▶ Task inputs
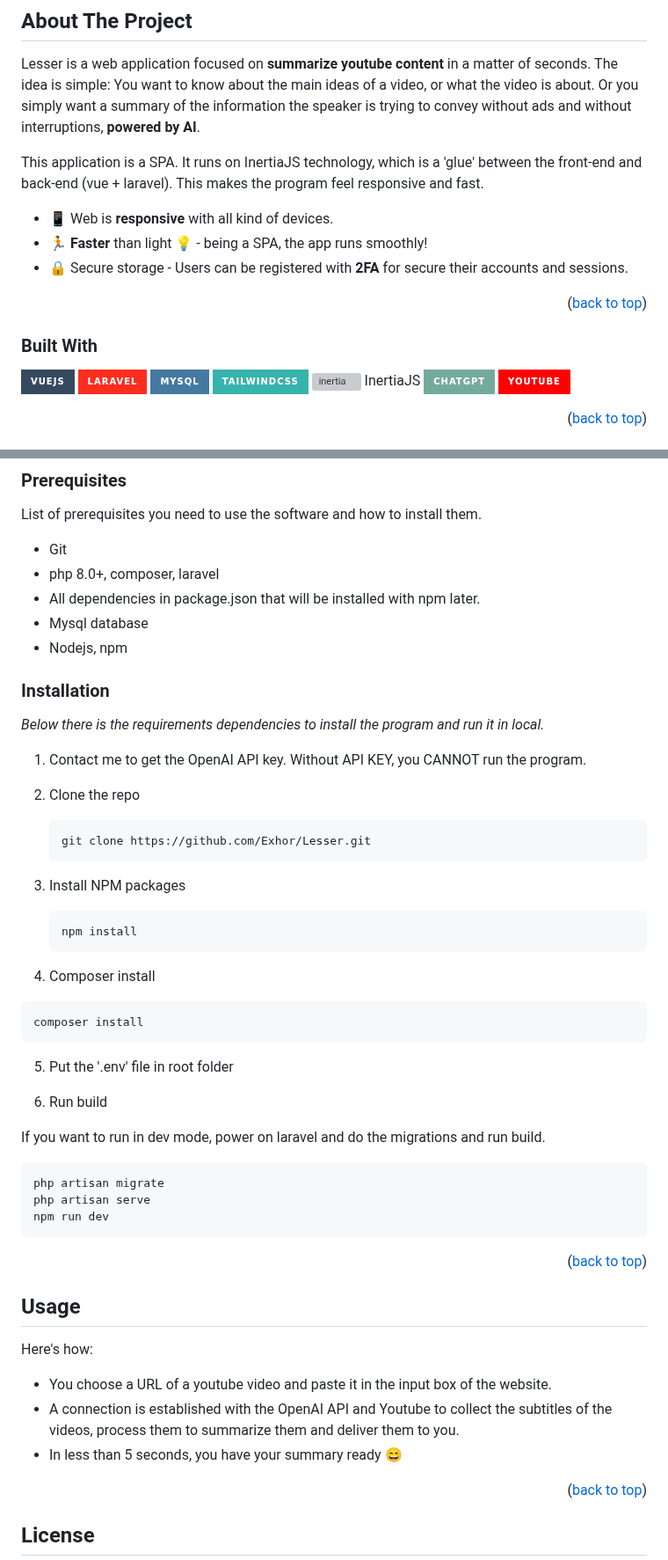
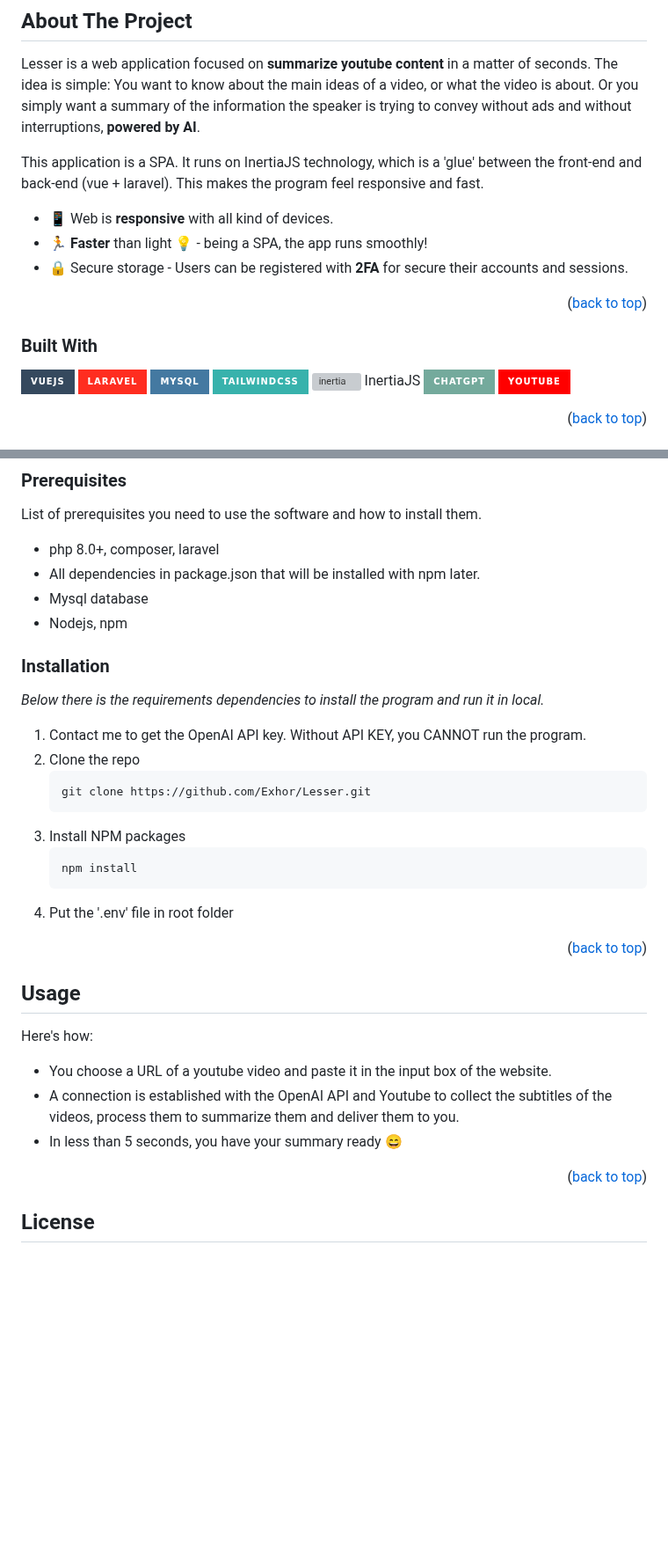
Before and after one commit to Exhore/Lesser, a Markdown page: README.md, 2 parts joined by grey strips. Shown at 88% size. GitHub-like rendering; badges without logos; blank space fills up the shorter version; grey boxes are pictures that could not be loaded.

Commit message:
28-04 fixes

````diff
--- a/README.md
+++ b/README.md
@@ -50,16 +48,14 @@ Lesser is a web application focused on <b>summarize youtube content</b> in a mat
 
 This application is a SPA. It runs on InertiaJS technology, which is a 'glue' between the front-end and back-end (vue + laravel). This makes the program feel responsive and fast.
 
- - 📱 Web is <b>responsive</b> with all kind of devices.
- - 🏃 <b>Faster</b> than light 💡 - being a SPA, the app runs smoothly!
- - 🔒 Secure storage - Users can be registered with <b>2FA</b> for secure their accounts and sessions.
-
+-   📱 Web is <b>responsive</b> with all kind of devices.
+-   🏃 <b>Faster</b> than light 💡 - being a SPA, the app runs smoothly!
+-   🔒 Secure storage - Users can be registered with <b>2FA</b> for secure their accounts and sessions.
 
 <p align="right">(<a href="#readme-top">back to top</a>)</p>
 
+### Built With
 
-
-### Built With
 ![Vue.js](https://img.shields.io/badge/vuejs-%2335495e.svg?style=for-the-badge&logo=vuedotjs&logoColor=%234FC08D)
 ![Laravel](https://img.shields.io/badge/laravel-%23FF2D20.svg?style=for-the-badge&logo=laravel&logoColor=white)
 ![MySQL](https://img.shields.io/badge/mysql-4479A1.svg?style=for-the-badge&logo=mysql&logoColor=white)
@@ -82,50 +77,35 @@ If you don't want to use the App in my website, you can also run it in local. Th
 
 List of prerequisites you need to use the software and how to install them.
 
-* Git
-* php 8.0+, composer, laravel
-* All dependencies in package.json that will be installed with npm later.
-* Mysql database
-* Nodejs, npm
+-   php 8.0+, composer, laravel
+-   All dependencies in package.json that will be installed with npm later.
+-   Mysql database
+-   Nodejs, npm
 
 ### Installation
 
 _Below there is the requirements dependencies to install the program and run it in local._
 
 1. Contact me to get the OpenAI API key. Without API KEY, you CANNOT run the program.
-
 2. Clone the repo
-   ```sh
-   git clone https://github.com/Exhor/Lesser.git
-   ```
+    ```sh
+    git clone https://github.com/Exhor/Lesser.git
+    ```
 3. Install NPM packages
-   ```sh
-   npm install
-   ```
-4. Composer install
-  ```
-  composer install
-  ```
-5. Put the '.env' file in root folder
-
-6. Run build
-
-If you want to run in dev mode, power on laravel and do the migrations and run build.
-
-```
-php artisan migrate
-php artisan serve
-npm run dev
-```
+    ```sh
+    npm install
+    ```
+4. Put the '.env' file in root folder
 
 <p align="right">(<a href="#readme-top">back to top</a>)</p>
 
 ## Usage
 
 Here's how:
-* You choose a URL of a youtube video and paste it in the input box of the website.
-* A connection is established with the OpenAI API and Youtube to collect the subtitles of the videos, process them to summarize them and deliver them to you.
-* In less than 5 seconds, you have your summary ready :smile:
+
+-   You choose a URL of a youtube video and paste it in the input box of the website.
+-   A connection is established with the OpenAI API and Youtube to collect the subtitles of the videos, process them to summarize them and deliver them to you.
+-   In less than 5 seconds, you have your summary ready :smile:
 
 <p align="right">(<a href="#readme-top">back to top</a>)</p>
 
````
Also changed, not shown: other parts of README.md (+5 -10 lines).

▶ Work required
Leave out the images and repeat the rest of the data word for word.

▶ Solution to this task
Before and after one commit to Exhore/Lesser, a Markdown page: README.md, 2 parts joined by grey strips. Shown at 88% size. GitHub-like rendering; badges without logos; blank space fills up the shorter version; grey boxes are pictures that could not be loaded.

Commit message:
28-04 fixes

````diff
--- a/README.md
+++ b/README.md
@@ -50,16 +48,14 @@ Lesser is a web application focused on <b>summarize youtube content</b> in a mat
 
 This application is a SPA. It runs on InertiaJS technology, which is a 'glue' between the front-end and back-end (vue + laravel). This makes the program feel responsive and fast.
 
- - 📱 Web is <b>responsive</b> with all kind of devices.
- - 🏃 <b>Faster</b> than light 💡 - being a SPA, the app runs smoothly!
- - 🔒 Secure storage - Users can be registered with <b>2FA</b> for secure their accounts and sessions.
-
+-   📱 Web is <b>responsive</b> with all kind of devices.
+-   🏃 <b>Faster</b> than light 💡 - being a SPA, the app runs smoothly!
+-   🔒 Secure storage - Users can be registered with <b>2FA</b> for secure their accounts and sessions.
 
 <p align="right">(<a href="#readme-top">back to top</a>)</p>
 
+### Built With
 
-
-### Built With
 ![Vue.js](https://img.shields.io/badge/vuejs-%2335495e.svg?style=for-the-badge&logo=vuedotjs&logoColor=%234FC08D)
 ![Laravel](https://img.shields.io/badge/laravel-%23FF2D20.svg?style=for-the-badge&logo=laravel&logoColor=white)
 ![MySQL](https://img.shields.io/badge/mysql-4479A1.svg?style=for-the-badge&logo=mysql&logoColor=white)
@@ -82,50 +77,35 @@ If you don't want to use the App in my website, you can also run it in local. Th
 
 List of prerequisites you need to use the software and how to install them.
 
-* Git
-* php 8.0+, composer, laravel
-* All dependencies in package.json that will be installed with npm later.
-* Mysql database
-* Nodejs, npm
+-   php 8.0+, composer, laravel
+-   All dependencies in package.json that will be installed with npm later.
+-   Mysql database
+-   Nodejs, npm
 
 ### Installation
 
 _Below there is the requirements dependencies to install the program and run it in local._
 
 1. Contact me to get the OpenAI API key. Without API KEY, you CANNOT run the program.
-
 2. Clone the repo
-   ```sh
-   git clone https://github.com/Exhor/Lesser.git
-   ```
+    ```sh
+    git clone https://github.com/Exhor/Lesser.git
+    ```
 3. Install NPM packages
-   ```sh
-   npm install
-   ```
-4. Composer install
-  ```
-  composer install
-  ```
-5. Put the '.env' file in root folder
-
-6. Run build
-
-If you want to run in dev mode, power on laravel and do the migrations and run build.
-
-```
-php artisan migrate
-php artisan serve
-npm run dev
-```
+    ```sh
+    npm install
+    ```
+4. Put the '.env' file in root folder
 
 <p align="right">(<a href="#readme-top">back to top</a>)</p>
 
 ## Usage
 
 Here's how:
-* You choose a URL of a youtube video and paste it in the input box of the website.
-* A connection is established with the OpenAI API and Youtube to collect the subtitles of the videos, process them to summarize them and deliver them to you.
-* In less than 5 seconds, you have your summary ready :smile:
+
+-   You choose a URL of a youtube video and paste it in the input box of the website.
+-   A connection is established with the OpenAI API and Youtube to collect the subtitles of the videos, process them to summarize them and deliver them to you.
+-   In less than 5 seconds, you have your summary ready :smile:
 
 <p align="right">(<a href="#readme-top">back to top</a>)</p>
 
````
Also changed, not shown: other parts of README.md (+5 -10 lines).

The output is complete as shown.